Task goal – Reproduce every entry exactly and leave its pictures out.

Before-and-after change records

━━━━

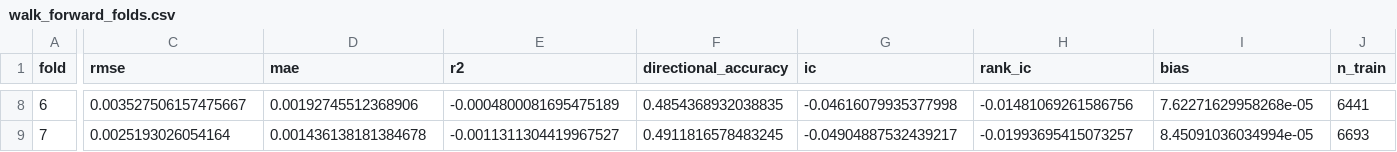
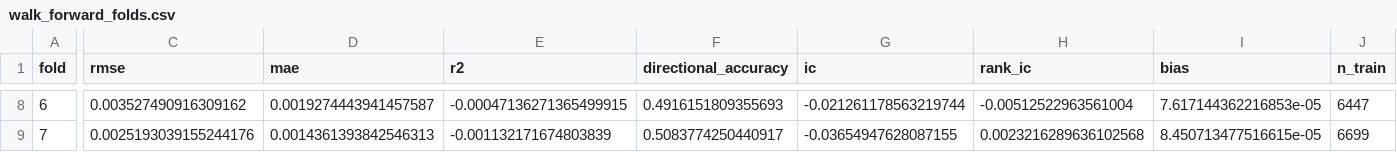
Before and after one commit to sanskar-94/treasury-quant-engine, a CSV file: results/walk_forward_folds.csv, drawn as a sheet; only a part is shown, gaps mark what is left out; the diff covers the shown part only; the diff names each change by its address in the sheet, - before the commit and + after, or states it on an @@ line.

```diff
--- a/results/walk_forward_folds.csv
+++ b/results/walk_forward_folds.csv
-C8 (rmse): 0.003527506157475667
+C8 (rmse): 0.003527490916309162
-D8 (mae): 0.00192745512368906
+D8 (mae): 0.0019274443941457587
-E8 (r2): -0.0004800081695475189
+E8 (r2): -0.00047136271365499915
-F8 (directional_accuracy): 0.4854368932038835
+F8 (directional_accuracy): 0.4916151809355693
-G8 (ic): -0.04616079935377998
+G8 (ic): -0.021261178563219744
-H8 (rank_ic): -0.01481069261586756
+H8 (rank_ic): -0.00512522963561004
-I8 (bias): 7.62271629958268e-05
+I8 (bias): 7.617144362216853e-05
-J8 (n_train): 6441
+J8 (n_train): 6447
-C9 (rmse): 0.0025193026054164
+C9 (rmse): 0.0025193039155244176
-D9 (mae): 0.001436138181384678
+D9 (mae): 0.0014361393842546313
-E9 (r2): -0.0011311304419967527
+E9 (r2): -0.001132171674803839
-F9 (directional_accuracy): 0.4911816578483245
+F9 (directional_accuracy): 0.5083774250440917
-G9 (ic): -0.04904887532439217
+G9 (ic): -0.03654947628087155
-H9 (rank_ic): -0.01993695415073257
+H9 (rank_ic): 0.0023216289636102568
-I9 (bias): 8.45091036034994e-05
+I9 (bias): 8.450713477516615e-05
-J9 (n_train): 6693
+J9 (n_train): 6699
```
Also changed, not shown: 72 edited cells elsewhere in this file, 6 other files.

━━━━

Task result –
Before and after one commit to sanskar-94/treasury-quant-engine, a CSV file: results/walk_forward_folds.csv, drawn as a sheet; only a part is shown, gaps mark what is left out; the diff covers the shown part only; the diff names each change by its address in the sheet, - before the commit and + after, or states it on an @@ line.

```diff
--- a/results/walk_forward_folds.csv
+++ b/results/walk_forward_folds.csv
-C8 (rmse): 0.003527506157475667
+C8 (rmse): 0.003527490916309162
-D8 (mae): 0.00192745512368906
+D8 (mae): 0.0019274443941457587
-E8 (r2): -0.0004800081695475189
+E8 (r2): -0.00047136271365499915
-F8 (directional_accuracy): 0.4854368932038835
+F8 (directional_accuracy): 0.4916151809355693
-G8 (ic): -0.04616079935377998
+G8 (ic): -0.021261178563219744
-H8 (rank_ic): -0.01481069261586756
+H8 (rank_ic): -0.00512522963561004
-I8 (bias): 7.62271629958268e-05
+I8 (bias): 7.617144362216853e-05
-J8 (n_train): 6441
+J8 (n_train): 6447
-C9 (rmse): 0.0025193026054164
+C9 (rmse): 0.0025193039155244176
-D9 (mae): 0.001436138181384678
+D9 (mae): 0.0014361393842546313
-E9 (r2): -0.0011311304419967527
+E9 (r2): -0.001132171674803839
-F9 (directional_accuracy): 0.4911816578483245
+F9 (directional_accuracy): 0.5083774250440917
-G9 (ic): -0.04904887532439217
+G9 (ic): -0.03654947628087155
-H9 (rank_ic): -0.01993695415073257
+H9 (rank_ic): 0.0023216289636102568
-I9 (bias): 8.45091036034994e-05
+I9 (bias): 8.450713477516615e-05
-J9 (n_train): 6693
+J9 (n_train): 6699
```
Also changed, not shown: 72 edited cells elsewhere in this file, 6 other files.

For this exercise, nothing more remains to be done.